Race/ethnicity-, gender- and age-specific differences in micronutrient intakes of US adults with and without diabetes

Int J Food Sci Nutr. 2013 Mar;64(2):175-84. doi: 10.3109/09637486.2012.710894. Epub 2012 Aug 2.

Abstract

Race/ethnicity-, gender- and age-specific differences in dietary micronutrient intakes of US adults ≥ 21 years were assessed from National Health and Nutrition Examination Survey, 2007-2008. The participants included Black non-Hispanics, Mexican-American and White non-Hispanics who signed an informed consent form for the interview and who completed the in-person 24-h recall. Micronutrient intakes were based on the Institute of Medicines' classifications of recommended dietary allowances specific for age and gender. Likelihood of many micronutrient insufficiencies was associated with being female, over 65 years, having diabetes and minority status. Younger and female adults had a greater likelihood of iron insufficiency than male and older adults.

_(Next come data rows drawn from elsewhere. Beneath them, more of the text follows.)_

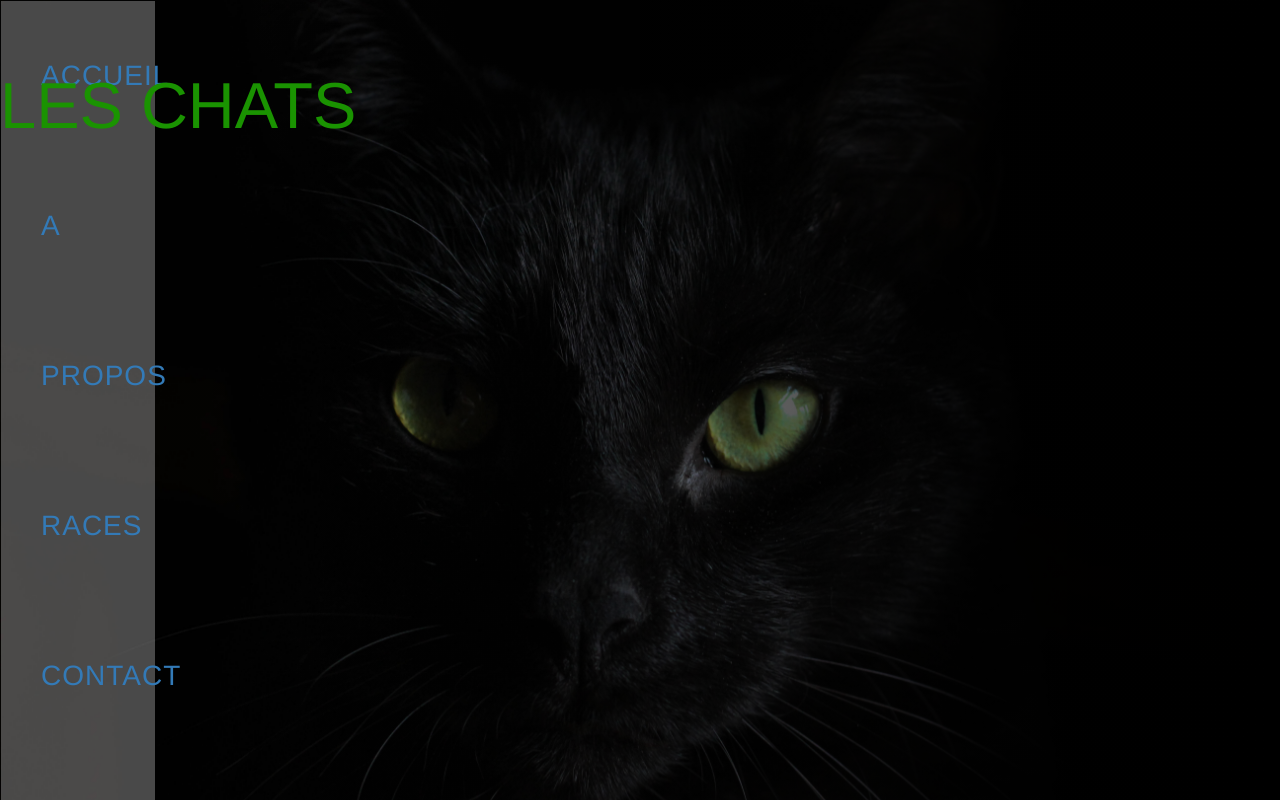
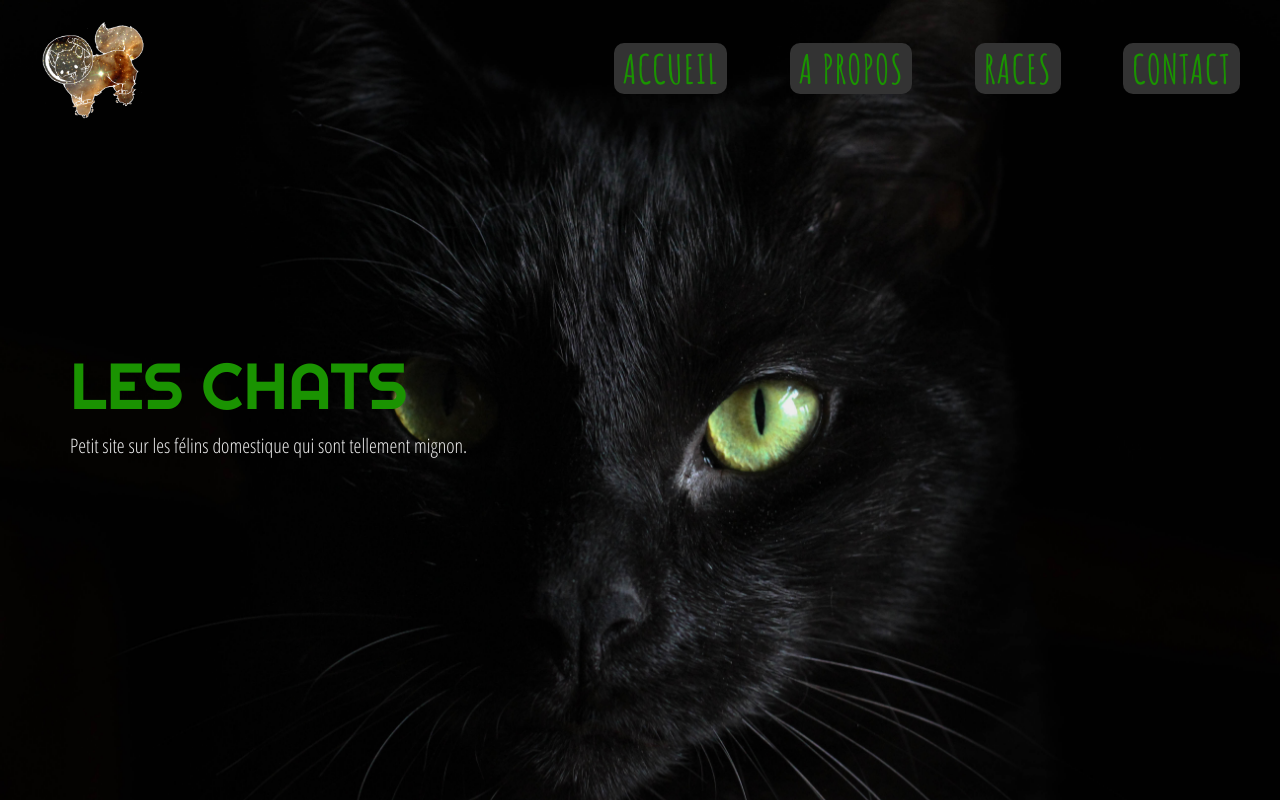
Before and after one commit to Heiisoo/les-chats, a plain HTML site: page index.html in a window 1280 px wide. Drawn offline with Linux system fonts and the light colour scheme.

Commit message:
finish header

```diff
--- a/css/_sass/_header.scss
+++ b/css/_sass/_header.scss
@@ -1,28 +1,79 @@
-.header {
-  background:linear-gradient(to right, transparent, black),url(../img/hannah-troupe-349131-unsplash.jpg);
+header {
+  background:url(../img/hannah-troupe-349131-unsplash.jpg);
   background-size: cover;
   height: 100vh;
 }
 
-nav ul {
-        list-style: none;
-        float: left;
-        text-transform: uppercase;
-        position: fixed;
-        background-color: rgba(232, 232, 232, 0.31);
-        height: 100%;
-        width: 12%;
+.row {
+  max-width: 1200px;
+  margin: 0 auto;
+}
+
+nav {
+  list-style: none;
+
+
+        ul {
+          float: right;
+          margin-top: 40px;
+        }
+
 
         li{
-          line-height: 150px;
-          font-size: 28px;
+          font-size: 40px;
+          font-weight: 700;
           letter-spacing: 1px;
+          font-family: 'Amatic SC', cursive;
+          display: inline-block;
+          text-transform: uppercase;
+          margin-left: 40px;
+          padding-left: 20px;
+
+           a{
+             color:rgb(26, 147, 1);
+             background-color: #333;
+             border-radius: 10px 10px 10px;
+             padding: 0 9px;
+            }
+            a:hover{
+              color: #333;
+              text-decoration: none;
+              background-color:rgb(26, 147, 1);
+              transition: all 1s;
+              border-radius: 9px 9px 9px;
+
+            }
         }
-}
 
-.title h1{
+
+    }
+
+.logo {
+      height: 100px;
+      float: left;
+      margin-top: 20px;
+    }
+
+
+
+
+      h1{
   text-transform: uppercase;
   font-size: 65px;
   position: relative;
   color: rgb(26, 147, 1);
+  font-family: 'Righteous', cursive;
+  }
+
+
+.text-box {
+  position: absolute;
+  top: 50%;
+  left: 50%;
+  transform: translate(-50%, -50%);
+  width: 1140px;
+  p {
+    color: #eee;
+    font-size: 20px;
+  }
 }
--- a/css/_sass/style.scss
+++ b/css/_sass/style.scss
@@ -2,3 +2,14 @@
 @import "about";
 @import "races";
 @import "contact";
+
+* {
+  margin: 0;
+  padding: 0;
+}
+
+body {
+  font-family: 'Open Sans Condensed', sans-serif;
+  overflow-y: scroll;
+  overflow-x: hidden;
+}
--- a/index.html
+++ b/index.html
@@ -2,7 +2,7 @@
 <html>
   <head>
     <meta charset="utf-8">
-
+    <link href="https://fonts.googleapis.com/css?family=Amatic+SC:400,700|Open+Sans+Condensed:300,300i,700|Righteous" rel="stylesheet">
     <link rel="stylesheet" href="css/jquery.fullPage.css">
     <link rel="stylesheet" href="css/fa-svg-with-js.css">
     <link rel="stylesheet" href="css/animate.css">
@@ -21,43 +21,34 @@
   <body>
     <div id="fullpage">
 
-
-      <div class="section active v">
-        <section class="header" id="header">
+      <div class="section active " id="header">
           <header>
 
-
             <!--Navigation-->
-            <nav class="navbar">
-
-
-              <div class="navbar-header">
-                <button type="button" class="navbar-toggle collapsed" data-toggle="collapse" data-target="#navbar-collapse-1" aria-expanded="false">
-                  <span class="sr-only">Toggle navigation</span>
-                  <span class="icon-bar"></span>
-                  <span class="icon-bar"></span>
-                  <span class="icon-bar"></span>
-                </button>
-
-              </div>
+              <nav>
+                <div class="row">
+                  <img class="logo" src="img/astronaut_munchkin_cat_gif_by_audthentic-d6hvzcv.gif" alt="chat gif" />
+                  <ul>
+                    <li><a href="#header">Accueil</a></li>
+                    <li><a href="#about">A propos</a></li>
+                    <li><a href="#races">Races</a></li>
+                    <li><a href="#contact">Contact</a></li>
+                  </ul>
+                </div>
+              </nav> <!--Fin Navbar -->
 
 
 
-              <ul>
-                <li><a href="#header">Accueil</a></li>
-                <li><a href="#about">A propos</a></li>
-                <li><a href="#races">Races</a></li>
-                <li><a href="#contact">Contact</a></li>
-              </ul>
 
-            </nav> <!--Fin Navbar -->
-            <div class="title">
+
+
+
+            <div class="text-box">
               <h1>Les chats</h1>
+              <p>Petit site sur les félins domestique qui sont tellement mignon.</p>
             </div>
 
           </header>
-
-        </section>
       </div>
 
 
```
Also changed, not shown: css/css/style.css (added), css/style.css, img/Cat-about.png (added), img/Cat.gif (added), img/astronaut_munchkin_cat_gif_by_audthentic-d6hvzcv.gif (added), 1 other file.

These findings demonstrate the importance of considering the intersection of age, gender and race in setting policies for micronutrient deficiency screening, particularly in young female adults and minorities.

Publication types

  • Comparative Study

MeSH terms

  • Adult
  • Age Factors
  • Anemia, Iron-Deficiency / ethnology
  • Anemia, Iron-Deficiency / etiology
  • Continental Population Groups
  • Deficiency Diseases / ethnology
  • Deficiency Diseases / etiology*
  • Diabetes Complications* / ethnology
  • Diabetes Mellitus*
  • Diet* / ethnology
  • Energy Intake / ethnology
  • Ethnic Groups
  • Female
  • Humans
  • Interviews as Topic
  • Male
  • Micronutrients / administration & dosage
  • Micronutrients / deficiency*
  • Middle Aged
  • Minority Groups
  • Nutrition Assessment*
  • Nutrition Surveys
  • Nutritional Requirements
  • Reference Values
  • Risk Factors
  • Sex Factors
  • United States

Substances

  • Micronutrients